▶ _Exercise brief_:
Return all lines of the listing below that carry the word "background".

▶ _Exercise materials_:
▽

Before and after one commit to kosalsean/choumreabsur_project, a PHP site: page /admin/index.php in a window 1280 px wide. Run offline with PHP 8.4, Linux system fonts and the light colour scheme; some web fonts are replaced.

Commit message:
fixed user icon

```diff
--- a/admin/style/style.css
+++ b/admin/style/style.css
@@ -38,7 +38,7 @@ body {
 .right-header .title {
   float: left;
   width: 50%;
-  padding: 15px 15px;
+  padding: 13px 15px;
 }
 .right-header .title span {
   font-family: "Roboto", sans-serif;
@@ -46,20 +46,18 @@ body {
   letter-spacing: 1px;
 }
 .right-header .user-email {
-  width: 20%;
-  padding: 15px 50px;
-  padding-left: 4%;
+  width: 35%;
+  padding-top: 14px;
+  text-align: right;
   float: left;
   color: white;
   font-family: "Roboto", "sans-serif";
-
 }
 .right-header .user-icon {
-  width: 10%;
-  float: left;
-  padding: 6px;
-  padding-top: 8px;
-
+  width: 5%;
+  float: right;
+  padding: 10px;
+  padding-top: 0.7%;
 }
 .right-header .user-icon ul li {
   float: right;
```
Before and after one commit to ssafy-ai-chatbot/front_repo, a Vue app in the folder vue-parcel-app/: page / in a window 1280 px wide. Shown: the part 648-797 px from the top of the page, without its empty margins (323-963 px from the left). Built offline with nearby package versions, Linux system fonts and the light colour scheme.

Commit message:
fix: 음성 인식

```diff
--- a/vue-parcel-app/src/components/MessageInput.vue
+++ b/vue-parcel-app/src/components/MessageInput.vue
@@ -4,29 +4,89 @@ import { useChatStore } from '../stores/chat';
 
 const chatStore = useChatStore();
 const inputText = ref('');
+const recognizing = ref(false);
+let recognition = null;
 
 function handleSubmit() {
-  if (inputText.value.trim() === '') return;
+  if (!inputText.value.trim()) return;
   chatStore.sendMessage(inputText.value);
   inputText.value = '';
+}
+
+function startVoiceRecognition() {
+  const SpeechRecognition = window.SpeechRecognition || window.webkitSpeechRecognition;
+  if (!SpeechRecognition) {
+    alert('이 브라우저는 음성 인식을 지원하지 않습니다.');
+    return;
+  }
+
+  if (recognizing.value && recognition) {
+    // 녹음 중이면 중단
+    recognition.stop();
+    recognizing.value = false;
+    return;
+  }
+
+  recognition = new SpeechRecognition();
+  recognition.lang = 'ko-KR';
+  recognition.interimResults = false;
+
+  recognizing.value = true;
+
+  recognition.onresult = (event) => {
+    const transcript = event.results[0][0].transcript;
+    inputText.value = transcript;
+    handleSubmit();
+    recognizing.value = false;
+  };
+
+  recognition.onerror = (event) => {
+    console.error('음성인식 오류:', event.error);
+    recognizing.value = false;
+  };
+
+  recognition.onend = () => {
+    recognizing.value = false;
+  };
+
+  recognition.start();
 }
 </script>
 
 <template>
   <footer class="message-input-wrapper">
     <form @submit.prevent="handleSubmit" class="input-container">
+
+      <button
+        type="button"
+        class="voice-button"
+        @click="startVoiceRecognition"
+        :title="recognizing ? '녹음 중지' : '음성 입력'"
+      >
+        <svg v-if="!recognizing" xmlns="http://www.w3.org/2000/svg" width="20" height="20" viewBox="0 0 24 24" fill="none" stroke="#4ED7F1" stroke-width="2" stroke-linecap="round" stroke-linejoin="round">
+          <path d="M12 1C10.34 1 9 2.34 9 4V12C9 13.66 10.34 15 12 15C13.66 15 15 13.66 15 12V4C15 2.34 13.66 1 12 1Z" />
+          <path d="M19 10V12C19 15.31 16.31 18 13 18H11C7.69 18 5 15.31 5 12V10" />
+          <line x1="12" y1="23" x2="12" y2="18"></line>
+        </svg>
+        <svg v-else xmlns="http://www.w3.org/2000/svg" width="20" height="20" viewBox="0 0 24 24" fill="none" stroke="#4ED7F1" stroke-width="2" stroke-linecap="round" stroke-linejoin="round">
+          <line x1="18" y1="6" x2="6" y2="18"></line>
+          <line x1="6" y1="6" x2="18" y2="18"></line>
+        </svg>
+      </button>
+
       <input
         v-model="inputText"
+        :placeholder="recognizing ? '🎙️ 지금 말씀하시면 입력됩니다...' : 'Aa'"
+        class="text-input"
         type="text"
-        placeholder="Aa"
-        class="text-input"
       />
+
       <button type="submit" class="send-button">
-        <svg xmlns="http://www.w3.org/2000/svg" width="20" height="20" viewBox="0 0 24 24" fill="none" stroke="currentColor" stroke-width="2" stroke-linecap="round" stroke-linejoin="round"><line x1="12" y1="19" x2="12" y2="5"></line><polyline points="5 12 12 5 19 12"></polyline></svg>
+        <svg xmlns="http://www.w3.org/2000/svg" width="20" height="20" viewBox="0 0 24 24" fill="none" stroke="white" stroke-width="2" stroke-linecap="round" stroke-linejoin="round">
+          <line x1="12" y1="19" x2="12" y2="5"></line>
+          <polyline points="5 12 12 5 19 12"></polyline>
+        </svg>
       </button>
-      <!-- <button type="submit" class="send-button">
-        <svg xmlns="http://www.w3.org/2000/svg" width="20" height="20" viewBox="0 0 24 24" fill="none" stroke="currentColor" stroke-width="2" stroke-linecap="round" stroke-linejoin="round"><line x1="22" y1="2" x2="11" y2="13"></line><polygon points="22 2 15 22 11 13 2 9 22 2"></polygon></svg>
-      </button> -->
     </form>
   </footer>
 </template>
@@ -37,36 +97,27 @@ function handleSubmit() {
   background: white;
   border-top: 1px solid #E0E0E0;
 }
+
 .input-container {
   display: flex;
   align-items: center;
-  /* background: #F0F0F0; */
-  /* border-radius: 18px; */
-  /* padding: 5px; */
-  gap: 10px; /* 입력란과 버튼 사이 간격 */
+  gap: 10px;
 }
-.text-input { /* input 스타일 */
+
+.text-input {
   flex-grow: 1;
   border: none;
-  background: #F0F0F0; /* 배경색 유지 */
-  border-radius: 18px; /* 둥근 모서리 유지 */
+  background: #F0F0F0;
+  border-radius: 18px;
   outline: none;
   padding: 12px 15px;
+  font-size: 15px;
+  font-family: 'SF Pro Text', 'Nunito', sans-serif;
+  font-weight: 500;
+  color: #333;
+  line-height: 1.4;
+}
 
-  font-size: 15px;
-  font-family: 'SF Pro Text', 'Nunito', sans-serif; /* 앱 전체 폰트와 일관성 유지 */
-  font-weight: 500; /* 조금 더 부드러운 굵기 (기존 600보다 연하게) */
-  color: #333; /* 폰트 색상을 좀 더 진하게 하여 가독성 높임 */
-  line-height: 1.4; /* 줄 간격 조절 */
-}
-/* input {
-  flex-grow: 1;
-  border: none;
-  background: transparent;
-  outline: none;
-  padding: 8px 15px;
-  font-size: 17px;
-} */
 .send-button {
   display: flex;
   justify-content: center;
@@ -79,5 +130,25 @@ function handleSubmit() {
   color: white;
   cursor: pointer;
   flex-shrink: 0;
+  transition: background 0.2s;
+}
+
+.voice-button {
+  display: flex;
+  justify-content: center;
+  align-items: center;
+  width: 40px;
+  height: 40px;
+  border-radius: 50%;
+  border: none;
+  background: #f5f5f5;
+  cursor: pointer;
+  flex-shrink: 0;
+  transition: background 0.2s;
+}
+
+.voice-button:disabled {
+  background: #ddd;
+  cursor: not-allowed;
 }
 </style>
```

△

▶ _Your solution_:
   background: white;
-  /* background: #F0F0F0; */
-  background: #F0F0F0; /* 배경색 유지 */
+  background: #F0F0F0;
-  background: transparent;
+  transition: background 0.2s;
+  background: #f5f5f5;
+  transition: background 0.2s;
+  background: #ddd;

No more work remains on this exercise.